Monday, March 9, 2009

Dependency Mission 05

If we are going to support a particular mission program that works with the poor one of the things we should research is whether or not they are creating dependency in their efforts to lift people out of poverty. We can certainly help someone out of poverty by simply giving them an unending source of money. But then we have only made them dependent upon us for that "lifeline" and it could never go much beyond our own means. It is better if we can give them ways to escape poverty without creating dependency upon rare outside sources.

If you give a man a fish you feed him for a day. If you teach a man to fish you feed him for a lifetime.

Do you remember that proverb? It's a good one. Paul teaches us in 2 Thessalonians 3:7-12:

"We were not idle when we were with you, nor did we eat anyone's food without paying for it. On the contrary, we worked night and day, laboring and toiling so that we would not be a burden to any of you. We did this, not because we do not have the right to such help, but in order to make ourselves a model for you to follow. For even when we were with you, we gave you this rule: 'If a man will not work, he shall not eat.' We hear that some among you are idle. They are not busy; they are busybodies. Such people we command and urge in the Lord Jesus Christ to settle down and earn the bread they eat."

He also says in 1 Thessalonians 4:11-12:

"Make it your ambition to lead a quiet life, to mind your own business and to work with your hands, just as we told you, so that your daily life may win the respect of outsiders and so that you will not be dependent on anybody."

Paul's goal is not that people would simply become recipients of missionary's help, but that they would be better workers than before, because of their faith, and that they would be able to contribute, not just consume.

Many people talk about two types of mission work--helping people spiritually (evangelism, discipleship, church planting, etc.) and helping people physically (relief efforts, feeding programs, micro financing, agriculture, water systems, etc.) And we tend to think of dependency in the realm of physical help. But dependency can happen in two ways:

1) Making people dependent upon us for their physical needs.
2) Making people dependent upon us for the spiritual needs.

If we do a program where we feed people--Are there ways to help them to be able to feed themselves?

If we do a church plant where we teach/preach to people--Are there ways to train a few to be able to teach themselves?

If we send out national evangelists and support them with our funds--Are there ways to help them to be able to support themselves or for the local churches to be able to support them?

These are the questions and issues we must address to get around creating dependency.

Tomorrow I'll attempt to answer the question: "What's wrong with dependency? If we are doing something to help people, isn't that a good thing?"

1 comment:

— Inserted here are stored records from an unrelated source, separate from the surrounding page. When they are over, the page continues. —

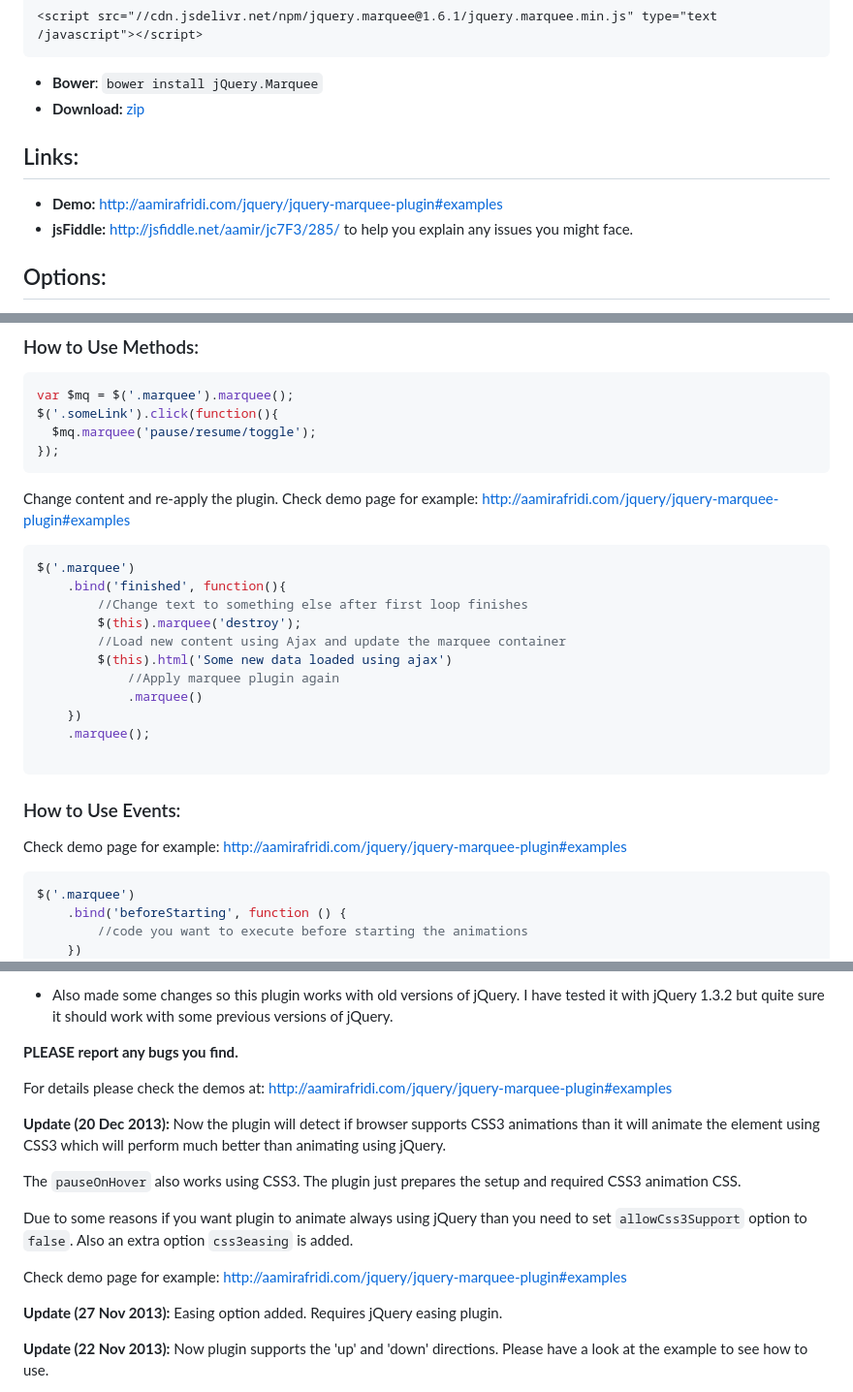
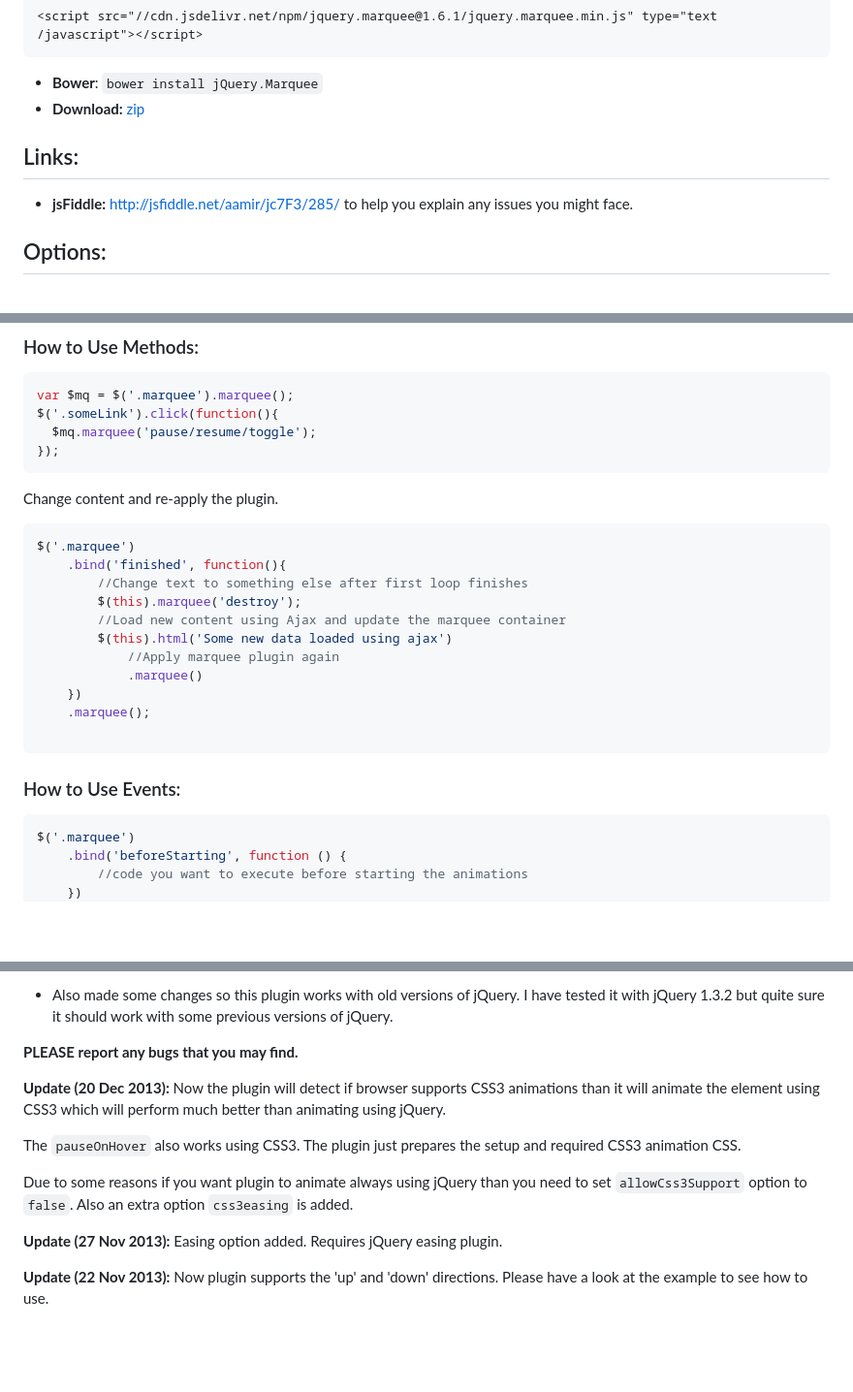
Before and after one commit to aamirafridi/jQuery.Marquee, a Markdown page: README.md, 3 parts joined by grey strips. Shown at 97% size. Drawn GitHub-style; blank space fills up the shorter version.

Commit message:
remove instances of old domain

````diff
--- a/README.md
+++ b/README.md
@@ -18,7 +18,6 @@ Install:
 
 Links:
 -----
- - **Demo:** http://aamirafridi.com/jquery/jquery-marquee-plugin#examples
  - **jsFiddle:** http://jsfiddle.net/aamir/jc7F3/285/ to help you explain any issues you might face.
 
 Options:
@@ -181,7 +180,7 @@ $('.someLink').click(function(){
 ```
 
 Change content and re-apply the plugin.
-Check demo page for example: http://aamirafridi.com/jquery/jquery-marquee-plugin#examples
+
 ```javascript
 $('.marquee')
 	.bind('finished', function(){
@@ -197,8 +196,6 @@ $('.marquee')
 ```
 
 ### How to Use Events:
-
-Check demo page for example: http://aamirafridi.com/jquery/jquery-marquee-plugin#examples
 
 ```javascript
 $('.marquee')
@@ -247,9 +244,7 @@ Now plugin have new option: **startVisible** The marquee will be visible in the
 
  - Also made some changes so this plugin works with old versions of jQuery. I have tested it with jQuery 1.3.2 but quite sure it should work with some previous versions of jQuery.
 
-**PLEASE report any bugs you find.**
-
-For details please check the demos at: http://aamirafridi.com/jquery/jquery-marquee-plugin#examples
+**PLEASE report any bugs that you may find.**
 
 **Update (20 Dec 2013):**
 Now the plugin will detect if browser supports CSS3 animations than it will animate the element using CSS3 which will perform much better than animating using jQuery.
@@ -257,9 +252,6 @@ Now the plugin will detect if browser supports CSS3 animations than it will anim
 The ```pauseOnHover``` also works using CSS3. The plugin just prepares the setup and required CSS3 animation CSS.
 
 Due to some reasons if you want plugin to animate always using jQuery than you need to set ```allowCss3Support``` option to ```false```. Also an extra option ```css3easing``` is added.
-
-Check demo page for example: http://aamirafridi.com/jquery/jquery-marquee-plugin#examples
-
 
 **Update (27 Nov 2013):**
 Easing option added. Requires jQuery easing plugin.
````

  1. I have 2 kids. With my first child, I instinctively helped with everything, the second, for many reasons, was simply more independent. Because my first child became used to dependency, we have all had to unlearn some bad habits, and it can be frustrating and painful at times. Teaching dependence on anyone or anything but God is a losing proposition.